*How to complete this task*
Extract all data as written.

*Provided data*
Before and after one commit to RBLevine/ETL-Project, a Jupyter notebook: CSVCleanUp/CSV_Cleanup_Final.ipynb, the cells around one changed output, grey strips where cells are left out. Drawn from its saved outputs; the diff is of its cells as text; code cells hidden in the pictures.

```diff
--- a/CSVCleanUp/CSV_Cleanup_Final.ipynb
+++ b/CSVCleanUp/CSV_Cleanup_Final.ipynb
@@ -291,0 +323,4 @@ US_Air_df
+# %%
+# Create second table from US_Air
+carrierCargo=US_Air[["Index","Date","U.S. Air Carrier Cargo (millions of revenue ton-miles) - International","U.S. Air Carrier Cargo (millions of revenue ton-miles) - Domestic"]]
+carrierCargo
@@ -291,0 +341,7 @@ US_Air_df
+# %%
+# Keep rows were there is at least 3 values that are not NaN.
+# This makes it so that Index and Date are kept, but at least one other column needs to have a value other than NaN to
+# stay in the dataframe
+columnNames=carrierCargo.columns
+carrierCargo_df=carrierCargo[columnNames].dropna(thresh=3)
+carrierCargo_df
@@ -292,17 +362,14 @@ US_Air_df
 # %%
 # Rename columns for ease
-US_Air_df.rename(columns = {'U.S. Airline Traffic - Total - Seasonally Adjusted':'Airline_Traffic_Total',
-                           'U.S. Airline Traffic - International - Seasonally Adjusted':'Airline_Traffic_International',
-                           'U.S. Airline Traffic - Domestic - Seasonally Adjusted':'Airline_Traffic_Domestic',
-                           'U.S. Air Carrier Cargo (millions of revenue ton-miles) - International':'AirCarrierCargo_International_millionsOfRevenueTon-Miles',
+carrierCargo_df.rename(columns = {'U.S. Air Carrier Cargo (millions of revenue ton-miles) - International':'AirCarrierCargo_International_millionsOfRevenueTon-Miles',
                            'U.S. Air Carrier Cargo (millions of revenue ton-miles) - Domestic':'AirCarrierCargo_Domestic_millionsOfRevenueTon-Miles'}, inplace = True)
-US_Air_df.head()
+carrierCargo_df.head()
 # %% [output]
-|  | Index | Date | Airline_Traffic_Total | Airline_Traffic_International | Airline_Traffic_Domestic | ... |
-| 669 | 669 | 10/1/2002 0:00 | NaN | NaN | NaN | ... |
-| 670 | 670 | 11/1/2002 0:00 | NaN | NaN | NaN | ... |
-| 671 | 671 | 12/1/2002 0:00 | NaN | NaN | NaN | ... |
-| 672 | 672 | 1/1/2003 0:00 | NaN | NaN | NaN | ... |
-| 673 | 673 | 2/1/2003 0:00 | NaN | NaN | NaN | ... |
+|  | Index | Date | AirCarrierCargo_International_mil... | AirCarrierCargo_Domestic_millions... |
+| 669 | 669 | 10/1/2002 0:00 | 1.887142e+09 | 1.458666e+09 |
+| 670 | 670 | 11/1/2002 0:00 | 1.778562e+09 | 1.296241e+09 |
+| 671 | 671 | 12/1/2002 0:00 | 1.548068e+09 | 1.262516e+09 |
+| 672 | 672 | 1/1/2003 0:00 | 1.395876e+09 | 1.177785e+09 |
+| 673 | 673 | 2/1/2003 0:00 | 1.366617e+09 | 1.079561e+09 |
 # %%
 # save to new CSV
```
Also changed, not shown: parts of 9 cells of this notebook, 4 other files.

*Exercise output*
Before and after one commit to RBLevine/ETL-Project, a Jupyter notebook: CSVCleanUp/CSV_Cleanup_Final.ipynb, the cells around one changed output, grey strips where cells are left out. Drawn from its saved outputs; the diff is of its cells as text; code cells hidden in the pictures.

```diff
--- a/CSVCleanUp/CSV_Cleanup_Final.ipynb
+++ b/CSVCleanUp/CSV_Cleanup_Final.ipynb
@@ -291,0 +323,4 @@ US_Air_df
+# %%
+# Create second table from US_Air
+carrierCargo=US_Air[["Index","Date","U.S. Air Carrier Cargo (millions of revenue ton-miles) - International","U.S. Air Carrier Cargo (millions of revenue ton-miles) - Domestic"]]
+carrierCargo
@@ -291,0 +341,7 @@ US_Air_df
+# %%
+# Keep rows were there is at least 3 values that are not NaN.
+# This makes it so that Index and Date are kept, but at least one other column needs to have a value other than NaN to
+# stay in the dataframe
+columnNames=carrierCargo.columns
+carrierCargo_df=carrierCargo[columnNames].dropna(thresh=3)
+carrierCargo_df
@@ -292,17 +362,14 @@ US_Air_df
 # %%
 # Rename columns for ease
-US_Air_df.rename(columns = {'U.S. Airline Traffic - Total - Seasonally Adjusted':'Airline_Traffic_Total',
-                           'U.S. Airline Traffic - International - Seasonally Adjusted':'Airline_Traffic_International',
-                           'U.S. Airline Traffic - Domestic - Seasonally Adjusted':'Airline_Traffic_Domestic',
-                           'U.S. Air Carrier Cargo (millions of revenue ton-miles) - International':'AirCarrierCargo_International_millionsOfRevenueTon-Miles',
+carrierCargo_df.rename(columns = {'U.S. Air Carrier Cargo (millions of revenue ton-miles) - International':'AirCarrierCargo_International_millionsOfRevenueTon-Miles',
                            'U.S. Air Carrier Cargo (millions of revenue ton-miles) - Domestic':'AirCarrierCargo_Domestic_millionsOfRevenueTon-Miles'}, inplace = True)
-US_Air_df.head()
+carrierCargo_df.head()
 # %% [output]
-|  | Index | Date | Airline_Traffic_Total | Airline_Traffic_International | Airline_Traffic_Domestic | ... |
-| 669 | 669 | 10/1/2002 0:00 | NaN | NaN | NaN | ... |
-| 670 | 670 | 11/1/2002 0:00 | NaN | NaN | NaN | ... |
-| 671 | 671 | 12/1/2002 0:00 | NaN | NaN | NaN | ... |
-| 672 | 672 | 1/1/2003 0:00 | NaN | NaN | NaN | ... |
-| 673 | 673 | 2/1/2003 0:00 | NaN | NaN | NaN | ... |
+|  | Index | Date | AirCarrierCargo_International_mil... | AirCarrierCargo_Domestic_millions... |
+| 669 | 669 | 10/1/2002 0:00 | 1.887142e+09 | 1.458666e+09 |
+| 670 | 670 | 11/1/2002 0:00 | 1.778562e+09 | 1.296241e+09 |
+| 671 | 671 | 12/1/2002 0:00 | 1.548068e+09 | 1.262516e+09 |
+| 672 | 672 | 1/1/2003 0:00 | 1.395876e+09 | 1.177785e+09 |
+| 673 | 673 | 2/1/2003 0:00 | 1.366617e+09 | 1.079561e+09 |
 # %%
 # save to new CSV
```
Also changed, not shown: parts of 9 cells of this notebook, 4 other files.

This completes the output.